► Collaborate Smart: Practical Strategies and Tools for Educators by Susan M. Hentz and Phyllis M. Jones suggests ways to improve teaming among educators, whether in co-teaching classrooms or other collaborative efforts. This quick read includes practical ideas for developing trust and for communicating effectively and efficiently with your partner.
Create a list of co-teaching websites for teachers to explore, or incorporate the sites into a tool such as Symbaloo. Here are a few suggestions:
Ideas for Educators
The Co-Teaching Connection from Marilyn Friend
Two Teachers in the Room, Elizabeth Stein’s blog at MiddleWeb
The Academy for Co-Teaching and Collaboration at St. Cloud State University
Webinar, Skype or Google Hangout
Talk with an expert or with other co-teachers. I frequently receive requests for a short interview through one of these tools and say “yes” as often as I can. So reach out to your favorite expert and ask! These can be very effective in short bursts – “microlearning” – so don’t feel the need for a 45-minute interview. Teachers will appreciate listening to a five or ten minute Q & A – and are more likely to attend if they know you’ve designed the experience to fit into their busy schedules!
Twitter Chat Group
On the 2nd and 4th Tuesdays of the month at 8 pm U.S. Eastern Time, a group of educators interested in co-teaching gather for #coteachat, a hashtag group created by Elizabeth Stein (@ElizabethLStein) and co-moderated with Christie Flayhart (@FlayhartC) and Johnny Cataffo (@JMCataffo). This well-organized discussion forum provides an opportunity to ask questions, share ideas and resources, and connect with others who are committed to more effective co-teaching.

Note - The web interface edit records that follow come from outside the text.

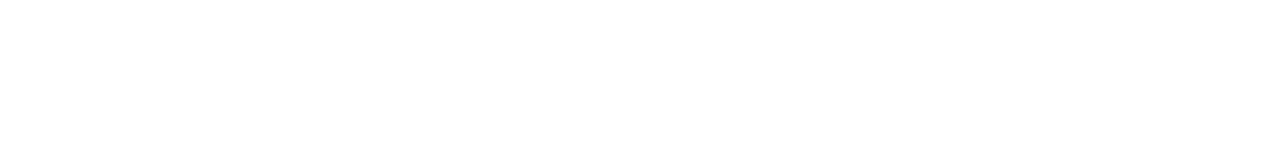
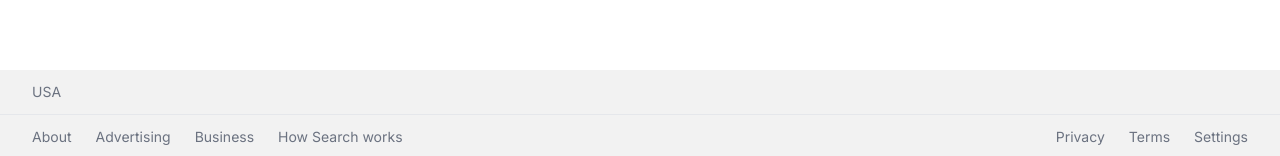
Before and after one commit to Omid-Sargazi/Google-next-complete, a Next.js app: page / in a window 1280 px wide. Shown: the part 641-797 px from the top of the page. Built offline with nearby package versions, Linux system fonts and the light colour scheme; no server answers.

Commit message:
add footer component

```diff
--- a/src/app/layout.js
+++ b/src/app/layout.js
@@ -1,5 +1,6 @@
 import { Inter } from "next/font/google";
 import "./globals.css";
+import Footer from "@/components/Footer";
 
 const inter = Inter({ subsets: ["latin"] });
 
@@ -11,7 +12,10 @@
 export default function RootLayout({ children }) {
   return (
     <html lang="en">
-      <body className={inter.className}>{children}</body>
+      <body className={inter.className}>
+        {children}
+        <Footer />
+      </body>
     </html>
   );
 }
--- /dev/null
+++ b/src/components/CountryLookup.jsx
@@ -0,0 +1,19 @@
+"use client"
+import React, { useEffect, useState } from 'react'
+
+export default function CountryLookup() {
+    const [country, setCountry] = useState("United State")
+    useEffect(()=>{
+        const getCountry = async()=>{
+        const response = await fetch("https://extreme-ip-lookup.com/json/")
+        .then(res=>res.json())
+        .then(data=>data.country)
+        if(!response) return;
+        setCountry(response)
+        }
+            getCountry()
+    },[])
+  return (
+    <div>USA</div>
+  )
+}
--- /dev/null
+++ b/src/components/Footer.jsx
@@ -0,0 +1,27 @@
+import React from 'react'
+import CountryLookup from './CountryLookup'
+
+const Footer = () => {
+  return (
+    <footer className=' absolute bottom-0 text-sm text-gray-500 bg-[#f2f2f2] w-full'>
+      <div className=' border-b px-8 py-3'>
+        <CountryLookup/>
+      </div>
+      <div className=' flex flex-col sm:flex-row justify-between items-center px-8 py-3 space-x-7 sm:space-y-0'>
+        <ul className=' flex items-center space-x-6'>
+            <li className=' hover:underline cursor-pointer'>About</li>
+            <li className=' hover:underline cursor-pointer'>Advertising</li>
+            <li className=' hover:underline cursor-pointer'>Business</li>
+            <li className=' hover:underline cursor-pointer'>How Search works</li>
+        </ul>
+        <ul className=' flex items-center space-x-6'>
+            <li className=' hover:underline cursor-pointer'>Privacy</li>
+            <li className=' hover:underline cursor-pointer'>Terms</li>
+            <li className=' hover:underline cursor-pointer'>Settings</li>
+        </ul>
+      </div>
+    </footer>
+  )
+}
+
+export default Footer
```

Idea of the Month
Several schools I consult with have found it very successful to send out a group email to co-teachers once a month that contains a great idea for the co-teaching classroom. This can be as easy as linking to a blog post, article or Pinterest board, or a write-up with photos from a district co-taught class. Let’s celebrate local success while also helping other professionals learn! Here’s a Pinterest site to get you started.
Research tells us that focused, long-term professional learning is most effective. By combining several of the above ideas, and maybe even a more traditional workshop or two, teachers can be fully prepared to be successful with co-teaching.
What type of professional learning activities does your district provide to co-teachers? Anything to add?
Anne M. Beninghof is an internationally recognized consultant and trainer. A former special educator and adjunct faculty member of the University of Hartford and the University of Colorado, she has trained teachers in 49 states and published seven books on inclusive practices, including SenseAble Strategies: Including Diverse Learners through Multisensory Strategies and Engage ALL Students through Differentiation, Turning Best Practices into Daily Practices.